"""

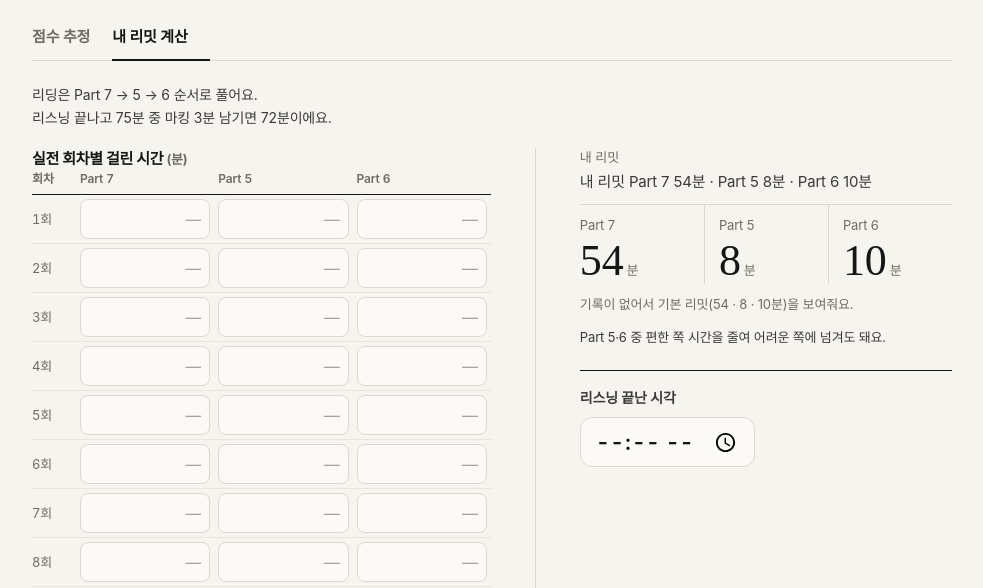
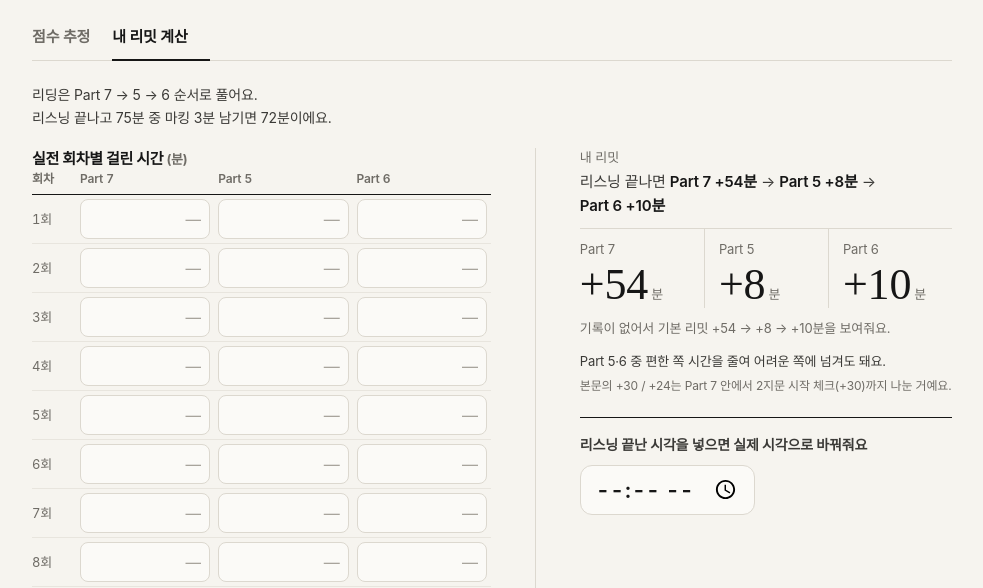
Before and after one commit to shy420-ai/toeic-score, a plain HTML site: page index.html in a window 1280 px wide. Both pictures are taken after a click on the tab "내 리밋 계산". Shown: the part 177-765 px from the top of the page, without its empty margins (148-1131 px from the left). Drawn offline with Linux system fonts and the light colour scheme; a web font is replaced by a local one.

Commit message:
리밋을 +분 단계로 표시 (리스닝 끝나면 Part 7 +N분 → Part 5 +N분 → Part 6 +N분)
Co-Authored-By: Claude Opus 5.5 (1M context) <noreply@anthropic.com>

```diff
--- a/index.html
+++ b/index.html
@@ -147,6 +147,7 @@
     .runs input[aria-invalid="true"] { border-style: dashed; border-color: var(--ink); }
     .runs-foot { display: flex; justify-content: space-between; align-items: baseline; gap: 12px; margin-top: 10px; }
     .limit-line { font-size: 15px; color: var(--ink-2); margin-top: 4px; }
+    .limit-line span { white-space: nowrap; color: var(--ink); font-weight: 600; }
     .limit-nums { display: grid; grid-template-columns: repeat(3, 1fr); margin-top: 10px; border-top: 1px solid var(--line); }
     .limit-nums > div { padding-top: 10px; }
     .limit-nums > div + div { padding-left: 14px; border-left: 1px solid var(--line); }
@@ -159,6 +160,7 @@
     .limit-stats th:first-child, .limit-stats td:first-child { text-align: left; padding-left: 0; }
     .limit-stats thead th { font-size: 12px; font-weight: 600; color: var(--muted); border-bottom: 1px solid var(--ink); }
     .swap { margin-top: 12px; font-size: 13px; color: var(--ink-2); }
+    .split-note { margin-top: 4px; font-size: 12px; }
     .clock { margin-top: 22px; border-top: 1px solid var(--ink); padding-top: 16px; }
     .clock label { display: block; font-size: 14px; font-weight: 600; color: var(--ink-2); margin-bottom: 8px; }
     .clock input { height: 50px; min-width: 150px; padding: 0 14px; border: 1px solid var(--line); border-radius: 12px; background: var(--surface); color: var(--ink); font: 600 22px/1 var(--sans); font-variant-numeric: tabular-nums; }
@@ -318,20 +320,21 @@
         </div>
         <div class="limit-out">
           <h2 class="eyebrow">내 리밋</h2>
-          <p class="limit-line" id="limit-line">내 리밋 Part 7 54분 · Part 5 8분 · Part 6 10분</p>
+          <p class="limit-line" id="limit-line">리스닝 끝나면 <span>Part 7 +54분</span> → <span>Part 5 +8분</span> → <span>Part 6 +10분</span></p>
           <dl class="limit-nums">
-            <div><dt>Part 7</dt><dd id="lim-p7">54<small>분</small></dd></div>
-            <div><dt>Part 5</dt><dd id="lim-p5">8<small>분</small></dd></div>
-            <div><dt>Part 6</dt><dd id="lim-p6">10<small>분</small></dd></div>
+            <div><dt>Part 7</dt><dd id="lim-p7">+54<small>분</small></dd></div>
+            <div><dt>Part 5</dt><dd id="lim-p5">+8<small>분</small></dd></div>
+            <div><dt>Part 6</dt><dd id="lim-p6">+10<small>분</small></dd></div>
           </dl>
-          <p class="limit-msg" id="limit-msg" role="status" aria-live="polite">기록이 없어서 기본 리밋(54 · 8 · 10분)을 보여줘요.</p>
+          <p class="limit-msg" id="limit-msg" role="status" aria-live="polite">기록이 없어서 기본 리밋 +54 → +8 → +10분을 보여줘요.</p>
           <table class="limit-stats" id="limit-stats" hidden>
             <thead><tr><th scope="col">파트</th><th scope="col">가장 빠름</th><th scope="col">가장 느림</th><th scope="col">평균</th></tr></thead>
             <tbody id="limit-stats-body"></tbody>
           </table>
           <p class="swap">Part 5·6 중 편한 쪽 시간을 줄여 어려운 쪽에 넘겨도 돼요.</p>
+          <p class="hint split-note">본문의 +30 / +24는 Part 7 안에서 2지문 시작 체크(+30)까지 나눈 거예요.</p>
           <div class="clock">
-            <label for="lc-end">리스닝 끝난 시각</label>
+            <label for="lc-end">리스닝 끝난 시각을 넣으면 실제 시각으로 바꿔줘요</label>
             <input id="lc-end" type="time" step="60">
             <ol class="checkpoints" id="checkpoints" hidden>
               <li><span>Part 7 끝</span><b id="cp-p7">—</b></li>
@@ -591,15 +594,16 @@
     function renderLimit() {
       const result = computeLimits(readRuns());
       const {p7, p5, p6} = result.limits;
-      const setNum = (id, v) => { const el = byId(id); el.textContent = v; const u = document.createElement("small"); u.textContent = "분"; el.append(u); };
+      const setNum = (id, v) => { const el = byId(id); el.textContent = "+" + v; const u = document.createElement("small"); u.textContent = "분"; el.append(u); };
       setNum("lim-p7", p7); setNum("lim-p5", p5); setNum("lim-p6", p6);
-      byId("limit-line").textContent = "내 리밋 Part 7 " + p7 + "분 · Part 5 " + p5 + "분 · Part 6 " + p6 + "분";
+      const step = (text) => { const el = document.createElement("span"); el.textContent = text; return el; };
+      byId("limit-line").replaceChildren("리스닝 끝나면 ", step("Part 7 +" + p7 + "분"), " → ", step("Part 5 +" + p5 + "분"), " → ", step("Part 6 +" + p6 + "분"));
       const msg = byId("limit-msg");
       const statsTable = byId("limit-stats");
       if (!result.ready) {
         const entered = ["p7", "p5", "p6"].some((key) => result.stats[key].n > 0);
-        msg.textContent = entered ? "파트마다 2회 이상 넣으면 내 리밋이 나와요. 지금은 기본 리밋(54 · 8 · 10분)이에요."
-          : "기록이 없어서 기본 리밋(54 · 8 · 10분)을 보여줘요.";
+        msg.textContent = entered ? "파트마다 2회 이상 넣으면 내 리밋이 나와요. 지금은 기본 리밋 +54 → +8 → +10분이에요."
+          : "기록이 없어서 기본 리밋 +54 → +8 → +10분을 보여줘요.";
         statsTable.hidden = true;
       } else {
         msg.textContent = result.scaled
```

"""
"""

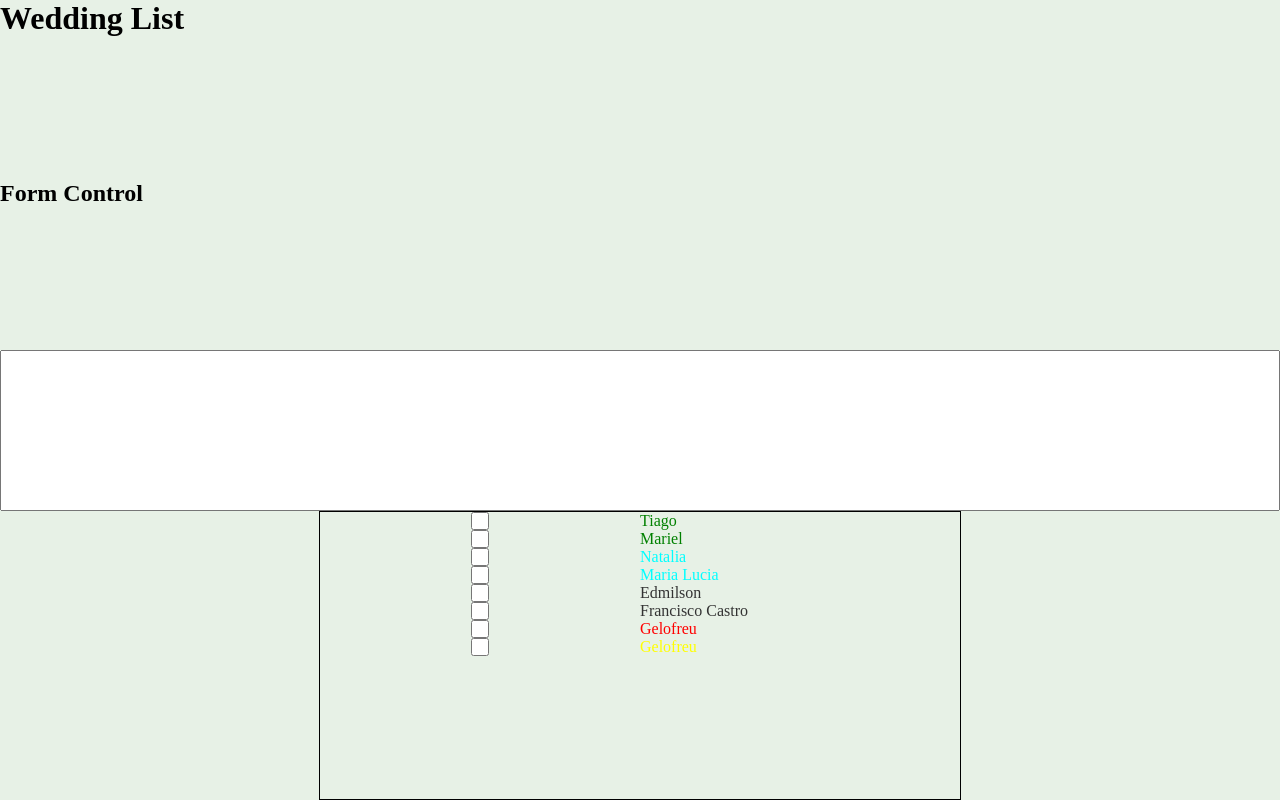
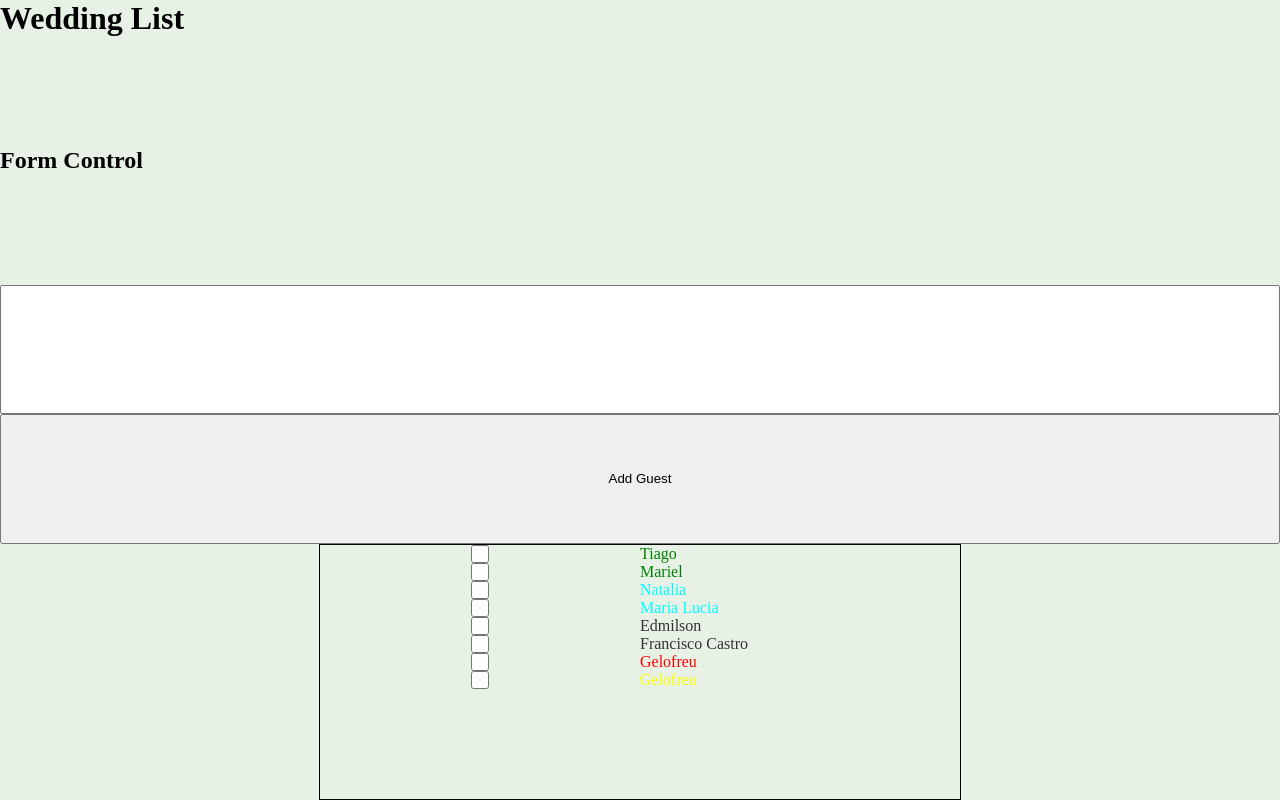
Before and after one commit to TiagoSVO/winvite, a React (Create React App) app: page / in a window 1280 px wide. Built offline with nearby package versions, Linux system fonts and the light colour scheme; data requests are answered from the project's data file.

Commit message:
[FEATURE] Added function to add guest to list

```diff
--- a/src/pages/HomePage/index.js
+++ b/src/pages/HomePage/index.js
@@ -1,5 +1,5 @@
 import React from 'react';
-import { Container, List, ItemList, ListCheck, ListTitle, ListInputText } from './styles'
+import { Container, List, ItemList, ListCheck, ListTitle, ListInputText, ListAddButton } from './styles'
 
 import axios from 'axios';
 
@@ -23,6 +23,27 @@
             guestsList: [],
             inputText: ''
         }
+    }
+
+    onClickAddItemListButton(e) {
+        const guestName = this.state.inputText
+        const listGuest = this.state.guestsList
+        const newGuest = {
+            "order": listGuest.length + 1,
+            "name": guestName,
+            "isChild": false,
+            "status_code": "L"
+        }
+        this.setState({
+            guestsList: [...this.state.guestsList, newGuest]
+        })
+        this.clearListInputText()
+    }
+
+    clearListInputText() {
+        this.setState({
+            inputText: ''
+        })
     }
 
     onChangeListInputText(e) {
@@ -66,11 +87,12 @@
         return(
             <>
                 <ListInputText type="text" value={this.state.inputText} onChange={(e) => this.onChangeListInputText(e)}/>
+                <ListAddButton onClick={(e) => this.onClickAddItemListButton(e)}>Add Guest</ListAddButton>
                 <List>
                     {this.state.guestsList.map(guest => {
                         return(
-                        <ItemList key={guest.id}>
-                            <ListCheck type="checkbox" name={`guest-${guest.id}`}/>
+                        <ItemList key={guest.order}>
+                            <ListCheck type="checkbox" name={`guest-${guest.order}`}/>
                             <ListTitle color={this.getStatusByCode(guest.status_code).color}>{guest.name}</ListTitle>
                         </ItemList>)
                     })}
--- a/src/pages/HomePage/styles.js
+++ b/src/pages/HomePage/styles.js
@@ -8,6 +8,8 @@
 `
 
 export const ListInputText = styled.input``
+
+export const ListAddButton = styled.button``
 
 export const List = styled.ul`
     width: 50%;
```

"""

● **Task to carry out**
Return the lines of the listing where the string "padding" appears.

● **Task output**
     .limit-nums > div { padding-top: 10px; }
     .limit-nums > div + div { padding-left: 14px; border-left: 1px solid var(--line); }
     .limit-stats th:first-child, .limit-stats td:first-child { text-align: left; padding-left: 0; }
     .clock { margin-top: 22px; border-top: 1px solid var(--ink); padding-top: 16px; }
     .clock input { height: 50px; min-width: 150px; padding: 0 14px; border: 1px solid var(--line); border-radius: 12px; background: var(--surface); color: var(--ink); font: 600 22px/1 var(--sans); font-variant-numeric: tabular-nums; }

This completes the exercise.